It has been estimated by various news and humanitarian sources that up to 10,000 people have died in the intensified fighting in Yemen in the last year. Meanwhile, 80 percent of the population is in dire need of assistance.
A United Nations Children Education Fund report published on March 29, “Children on the Brink,” said that millions of people are being negatively impacted by the war. Children and women have been affected severely through the aerial strikes, ground operations and the attacks on civilian areas, including neighborhoods, internally displaced person camps, schools and medical facilities.
Statistics cited by UNICEF indicate that 63 health care facilities have been bombed and severely damaged, while most hospitals and clinics report extreme shortages in equipment, supplies and personnel. Repeated bombing operations have resulted in sporadic access to electricity.
A news release announcing the report reads: “UNICEF verified more than 1,560 incidents of grave violations against children in Yemen. As a result, over 900 children were killed and more than 1,300 were injured in the past year alone. … With more than 50 verified attacks on schools, children were also killed while at school or on their way to or from school. These numbers represent the tip of the iceberg as they only indicate the cases that UNICEF was able to verify.”
Moreover, the UNICEF report stresses: “The disruption of the inflow of food and fuel as a result of the violence and restrictions on imports has paralyzed the delivery of basic services across Yemen. Beyond the direct impact of the war, UNICEF estimates that nearly 10,000 additional deaths may have occurred among children under five years old in the past year due to preventable diseases as a result of the decline in critical health services including immunization and the treatment of diarrhea and pneumonia. This figure is in addition to the nearly 40,000 children who die every year in Yemen before their fifth birthday.”
With the U.S. military and security apparatuses coordinating the war by providing fighter jets, ordinances, refueling technology, intelligence sharing and diplomatic cover for the Saudi Arabia-GCC coalition and its allied militias, Washington is culpable in the current strife. The impact of the military campaign aimed at the Ansarullah over the last year is compounded by periodic drone attacks ostensibly targeting al-Qaida and its partners inside the country.
Resistance by the Ansarullah and other allied forces is formidable, with ongoing attacks in Yemen and the spread of the war into eastern Saudi Arabia.

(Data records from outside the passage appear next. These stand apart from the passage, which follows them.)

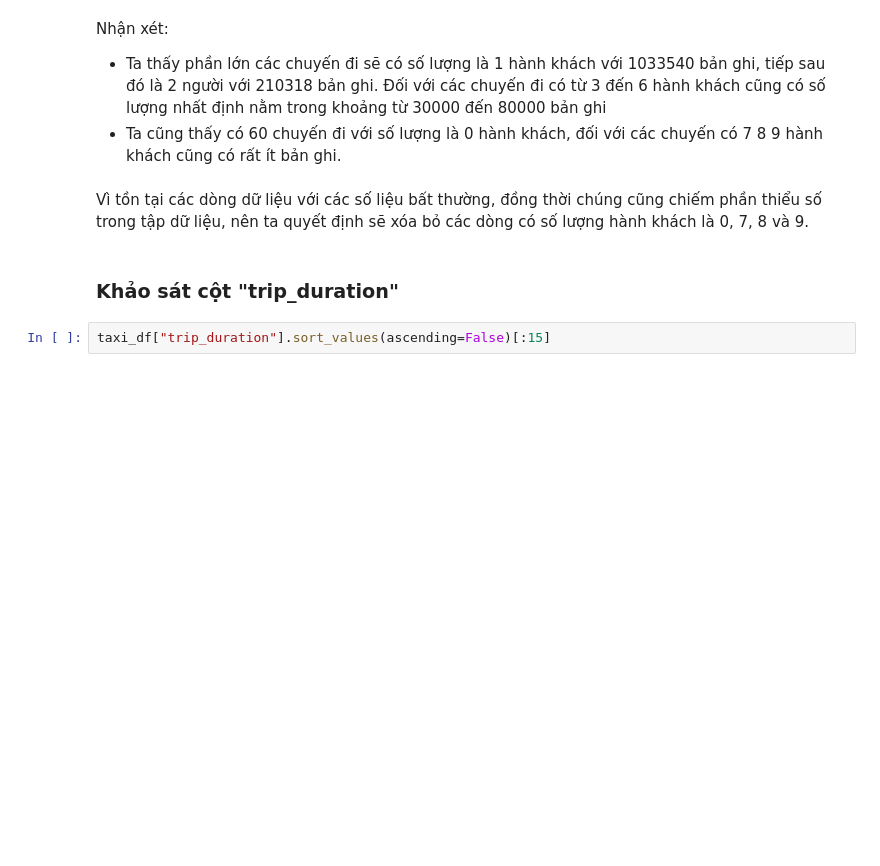
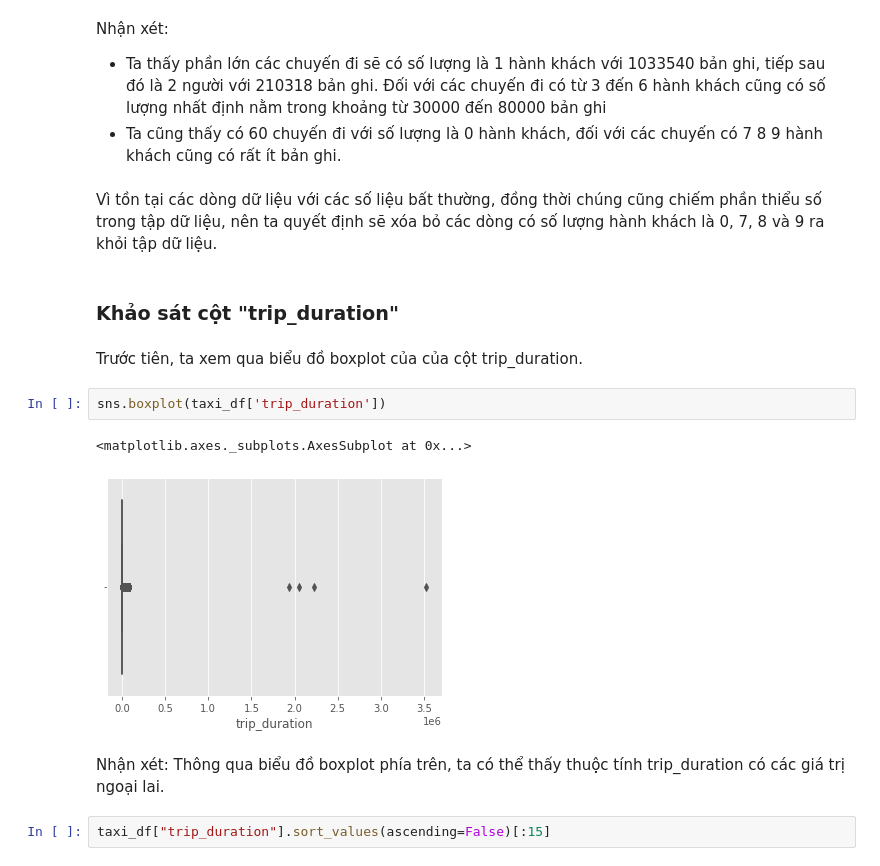
Before and after one commit to trunghq0205/Python4DS, a Jupyter notebook: final_project_report.ipynb, the cells around one changed output. Saved outputs shown, nothing was run; the diff lists cells and outputs as text; blank space fills up the shorter version.

```diff
--- a/final_project_report.ipynb
+++ b/final_project_report.ipynb
@@ -261,9 +286,18 @@ Nhận xét:
 - Ta thấy phần lớn các chuyến đi sẽ có số lượng là 1 hành khách với 1033540 bản ghi, tiếp sau đó là 2 người với 210318 bản ghi. Đối với các chuyến đi có từ 3 đến 6 hành khách cũng có số lượng nhất định nằm trong khoảng từ 30000 đến 80000 bản ghi
 - Ta cũng thấy có 60 chuyến đi với số lượng là 0 hành khách, đối với các chuyến có 7 8 9 hành khách cũng có rất ít bản ghi.
 # %% [markdown]
-Vì tồn tại các dòng dữ liệu với các số liệu bất thường, đồng thời chúng cũng chiếm phần thiểu số trong tập dữ liệu, nên ta quyết định sẽ xóa bỏ các dòng có số lượng hành khách là 0, 7, 8 và 9.
+Vì tồn tại các dòng dữ liệu với các số liệu bất thường, đồng thời chúng cũng chiếm phần thiểu số trong tập dữ liệu, nên ta quyết định sẽ xóa bỏ các dòng có số lượng hành khách là 0, 7, 8 và 9 ra khỏi tập dữ liệu.
 # %% [markdown]
 ### Khảo sát cột "trip_duration"
+# %% [markdown]
+Trước tiên, ta xem qua biểu đồ boxplot của của cột trip_duration.
+# %%
+sns.boxplot(taxi_df['trip_duration'])
+# %% [output]
+<matplotlib.axes._subplots.AxesSubplot at 0x...>
+[figure, added]
+# %% [markdown]
+Nhận xét: Thông qua biểu đồ boxplot phía trên, ta có thể thấy thuộc tính trip_duration có các giá trị ngoại lai.
 # %%
 taxi_df["trip_duration"].sort_values(ascending=False)[:15]
 # %% [output]
```
Also changed, not shown: parts of 33 cells of this notebook.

Another ceasefire has been announced for April. But if the recent past is any indication the airstrikes and targeting of civilians will only intensify and therefore worsen the conditions for people living in Yemen.